Everolimus does not affect survival rate for advanced liver cancer

This article originally appeared here.
Everolimus Does Not Improve Survival in Advanced Liver CA
Everolimus Does Not Improve Survival in Advanced Liver CA

(HealthDay News) -- Everolimus does not improve overall survival in patients with advanced liver cancer, according to a study published in the July 2 issue of the Journal of the American Medical Association.

Andrew X. Zhu, M.D., Ph.D., from Massachusetts General Hospital in Boston, and colleagues conducted a multi-national, phase 3 trial that included 546 adults with Barcelona Clinic Liver Cancer stage B or C hepatocellular carcinoma and Child-Pugh A liver function. Either the patients' disease had progressed during or after sorafenib or they were intolerant of sorafenib. Participants were randomized (2:1) to receive everolimus (7.5 mg/day; 362 patients) or matching placebo (184 patients), both continued until disease progression or intolerable toxicity.

The researchers observed no significant difference in overall survival between treatment groups (hazard ratio [HR], 1.05; 95 percent confidence interval [CI], 0.86 to 1.27; P = 0.68; median overall survival, 7.6 months with everolimus and 7.3 months with placebo). With everolimus, the median time to progression was 3.0 months, and the median time to progression was 2.6 months with placebo (HR, 0.93; 95 percent CI, 0.75 to 1.15). The most common adverse events (grade 3/4) with everolimus were anemia, asthenia, and decreased appetite. There were no hepatitis C viral flares; however, hepatitis B viral reactivation was seen in 39 patients (29 everolimus and 10 placebo).

"Everolimus did not improve overall survival in patients with advanced hepatocellular carcinoma whose disease progressed during or after receiving sorafenib or who were intolerant of sorafenib," the authors write.

Several authors disclosed financial ties to pharmaceutical companies, including Novartis, which funded the study and manufactures everolimus.

Full Text (subscription or payment may be required)

Loading links....
You must be a registered member of ONA to post a comment.

Sign Up for Free e-newsletters

Regimen and Drug Listings

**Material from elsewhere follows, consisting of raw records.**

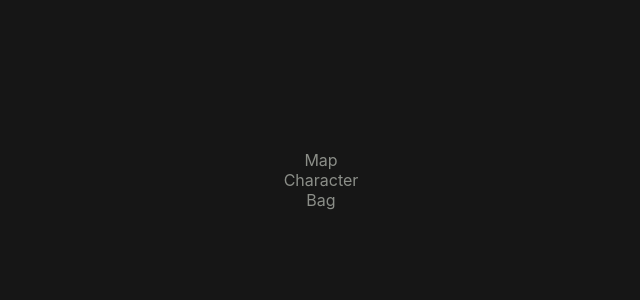
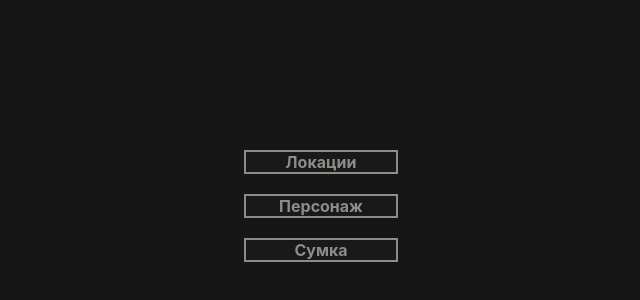
Before and after one commit to qbLua/StalkerHelper, a React (Create React App) app in the folder my-app/: page / in a window 1280 px wide. Shown: the part 122-422 px from the top of the page, without its empty margins (339-979 px from the left). Built offline with nearby package versions, Linux system fonts and the light colour scheme.

Commit message:
fixed Firebase

```diff
--- a/my-app/package.json
+++ b/my-app/package.json
@@ -5,6 +5,7 @@
     "@testing-library/jest-dom": "^4.2.4",
     "@testing-library/react": "^9.5.0",
     "@testing-library/user-event": "^7.2.1",
+    "firebase": "^7.17.1",
     "react": "^16.13.1",
     "react-dom": "^16.13.1",
     "react-router-dom": "^5.2.0",
--- a/my-app/src/components/Character/Select_item.jsx
+++ b/my-app/src/components/Character/Select_item.jsx
@@ -21,7 +21,7 @@ const Select_item = (props) => {
         </div>
       </div>
       <div className="select_item_btn">
-        <button onClick={()=>Take(`${props.slot}_img`, props.img, props.slot, props.values)}>Take this</button>
+        <button onClick={()=>Take(`${props.slot}_img`, props.img, props.slot, props.values)}>Взять</button>
       </div>
     </div>
     );
--- a/my-app/src/components/Item.jsx
+++ b/my-app/src/components/Item.jsx
@@ -10,7 +10,7 @@ const Item = (props) => {
                 </NavLink>
             </div>
             <div className="Item-btn">
-                <NavLink to={`/${props.btn}`}>Select</NavLink>
+                <NavLink to={`/${props.btn}`}>Выбрать</NavLink>
             </div>
         </div>
     );
--- a/my-app/src/components/Map/Location.jsx
+++ b/my-app/src/components/Map/Location.jsx
@@ -92,7 +92,9 @@ const Location = (props) => {
                 </tbody>
             </table>
         </div>
-        <button className="btn" onClick={()=>Take_location(`i${props.stats[0]}`)}>Select</button>
+        <div className="btn-flex">
+            <button className="btn" onClick={()=>Take_location(`i${props.stats[0]}`)}>Отправиться сюда</button>
+        </div>
     </div>
    );
 }
--- a/my-app/src/components/Menu.css
+++ b/my-app/src/components/Menu.css
@@ -6,3 +6,17 @@
   .Menu-list a {
     text-decoration: none;
   }
+
+  .Menu {
+    display: flex;
+    justify-content: center;
+  }
+  .Menu li {
+    font-weight: bold;
+    width: 150px;
+    font-style: 24px;
+    margin-bottom: 20px;
+    background-color:#191919;
+    color: #8b8e88;
+    border: 2px solid #8b8e88;
+  }
--- a/my-app/src/components/Menu.jsx
+++ b/my-app/src/components/Menu.jsx
@@ -8,13 +8,13 @@ const Menu = () => {
     <div className="Menu">
         <ul className="Menu-list">
         <li className="Menu-map">
-          <NavLink to="/map">Map</NavLink>
+          <NavLink to="/map">Локации</NavLink>
         </li>
         <li className="Menu-character">
-          <NavLink to="/character">Character</NavLink>
+          <NavLink to="/character">Персонаж</NavLink>
         </li>
         <li className="Menu-bag">
-          <NavLink to="/bag">Bag</NavLink>
+          <NavLink to="/bag">Сумка</NavLink>
         </li>
       </ul>
     </div>
--- a/my-app/src/css/Location.css
+++ b/my-app/src/css/Location.css
@@ -46,10 +46,16 @@
     text-align: left;
 }
 
+.btn-flex {
+    display: flex;
+    justify-content: center;
+}
+
 .btn {
-    border: 4px solid #8b8e88;
-    margin-top: 30px;
-
+    border: 3px solid #8b8e88 !important;
+    margin-top: 50px !important;
+    width: 150px !important;
+    font-size: 16px;
 }
 
 .space {
```
Also changed, not shown: my-app/firebase.json (added), 2 other files (tests, documents, lock files or other folders).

Bone Cancer Regimens Drugs
Brain Cancer Regimens Drugs
Breast Cancer Regimens Drugs
Endocrine Cancer Regimens Drugs
Gastrointestinal Cancer Regimens Drugs
Genitourinary Cancer Regimens Drugs
Gynecologic Cancer Regimens Drugs
Head and Neck Cancer Regimens Drugs
Hematologic Cancer Regimens Drugs
Lung Cancer Regimens Drugs
Other Cancers Regimens
Rare Cancers Regimens
Skin Cancer Regimens Drugs